But they were also known for their unwillingness to personally carry that burden. None of the individuals mentioned above ever wore a uniform. Most petitioned for numerous deferments—in Cheney’s case five times. But the most disturbing aspect of these men was the apparent disregard they exhibited for the life and limb of those who did serve. That was exhibited not just by the reckless pretense under which they launched the war in Iraq but by the absence of planning for the post invasion phase of the operation (the phase in which more than 96 percent of the lives were lost and 98 percent of the nonfatal casualties were suffered) and the slowness with which they supplied the troops with lifesaving equipment for many months after it became apparent that we were locked into a long-term occupation.

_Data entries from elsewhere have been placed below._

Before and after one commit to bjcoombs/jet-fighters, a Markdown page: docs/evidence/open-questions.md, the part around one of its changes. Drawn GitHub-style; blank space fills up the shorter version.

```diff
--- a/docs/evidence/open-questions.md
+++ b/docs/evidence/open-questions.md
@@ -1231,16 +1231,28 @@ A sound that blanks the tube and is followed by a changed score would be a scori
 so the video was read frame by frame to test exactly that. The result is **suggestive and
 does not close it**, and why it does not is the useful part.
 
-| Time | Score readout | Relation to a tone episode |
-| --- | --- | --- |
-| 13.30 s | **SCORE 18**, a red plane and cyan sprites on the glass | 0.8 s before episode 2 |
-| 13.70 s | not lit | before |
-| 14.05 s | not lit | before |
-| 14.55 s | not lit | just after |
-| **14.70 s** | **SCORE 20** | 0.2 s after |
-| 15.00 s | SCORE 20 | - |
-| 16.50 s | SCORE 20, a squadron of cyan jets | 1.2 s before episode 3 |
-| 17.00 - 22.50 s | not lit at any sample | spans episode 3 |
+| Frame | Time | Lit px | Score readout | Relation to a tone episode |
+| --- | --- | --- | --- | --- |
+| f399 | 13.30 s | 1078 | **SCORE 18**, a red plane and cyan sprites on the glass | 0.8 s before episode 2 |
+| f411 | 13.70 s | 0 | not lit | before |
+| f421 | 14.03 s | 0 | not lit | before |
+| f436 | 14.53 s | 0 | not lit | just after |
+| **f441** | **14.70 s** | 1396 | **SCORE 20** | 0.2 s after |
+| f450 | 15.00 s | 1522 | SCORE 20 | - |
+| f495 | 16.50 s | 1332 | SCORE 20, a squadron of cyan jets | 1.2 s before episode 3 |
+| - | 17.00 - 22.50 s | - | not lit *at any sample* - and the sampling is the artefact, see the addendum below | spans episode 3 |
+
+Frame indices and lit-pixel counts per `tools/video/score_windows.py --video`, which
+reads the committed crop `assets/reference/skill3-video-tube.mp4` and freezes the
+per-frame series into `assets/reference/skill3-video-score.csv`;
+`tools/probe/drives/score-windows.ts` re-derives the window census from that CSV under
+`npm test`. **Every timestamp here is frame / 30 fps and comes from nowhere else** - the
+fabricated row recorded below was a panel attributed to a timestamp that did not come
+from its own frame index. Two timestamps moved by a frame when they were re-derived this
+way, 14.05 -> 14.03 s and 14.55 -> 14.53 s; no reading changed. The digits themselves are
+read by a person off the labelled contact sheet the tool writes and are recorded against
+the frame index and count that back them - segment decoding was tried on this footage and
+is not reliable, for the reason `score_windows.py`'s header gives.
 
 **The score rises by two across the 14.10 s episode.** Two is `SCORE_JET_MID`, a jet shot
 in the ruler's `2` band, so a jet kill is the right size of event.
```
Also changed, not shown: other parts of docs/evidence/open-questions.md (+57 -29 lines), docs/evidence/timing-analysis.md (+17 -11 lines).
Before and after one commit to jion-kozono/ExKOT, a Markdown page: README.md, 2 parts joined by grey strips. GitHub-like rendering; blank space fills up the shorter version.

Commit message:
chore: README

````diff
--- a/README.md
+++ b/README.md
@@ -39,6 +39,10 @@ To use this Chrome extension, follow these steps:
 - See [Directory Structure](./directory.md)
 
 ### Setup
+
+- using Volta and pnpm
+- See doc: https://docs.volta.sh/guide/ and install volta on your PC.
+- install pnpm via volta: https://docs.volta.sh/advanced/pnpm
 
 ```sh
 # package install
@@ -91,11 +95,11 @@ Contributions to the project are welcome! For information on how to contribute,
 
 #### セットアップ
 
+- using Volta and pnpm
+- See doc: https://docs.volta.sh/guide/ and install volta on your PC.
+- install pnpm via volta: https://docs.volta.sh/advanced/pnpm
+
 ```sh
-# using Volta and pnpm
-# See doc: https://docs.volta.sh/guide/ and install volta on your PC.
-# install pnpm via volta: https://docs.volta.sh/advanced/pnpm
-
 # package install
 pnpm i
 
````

So when Colin Powell or other military leaders look at the Romney campaign and find that more than a third of the national security advisors come from a single conservative think tank, Project for a New American Century, the think tank generally considered the heartbeat of neoconservative movement, and when they read complaints by members of the Romney national security team that the candidate only listens to John Bolton, widely considered the most extreme and ideological of the neocons surrounding the candidate, maybe they fear a disastrous replay of the past decade, in which thousands of young soldiers went to an early grave in the name of bad planning, misinformation, inept management, and all of the other things that are the legacy of the Romney national security team.
Maybe they have a reaction to this cast of characters that is similar to mine. They are not simply dangerous but in the shadow of those who have sacrificed so much for the well-being of their country and their fellow war fighters they are also profoundly repugnant.
Scott Lilly is a Senior Fellow at the Center for American Progress Action Fund.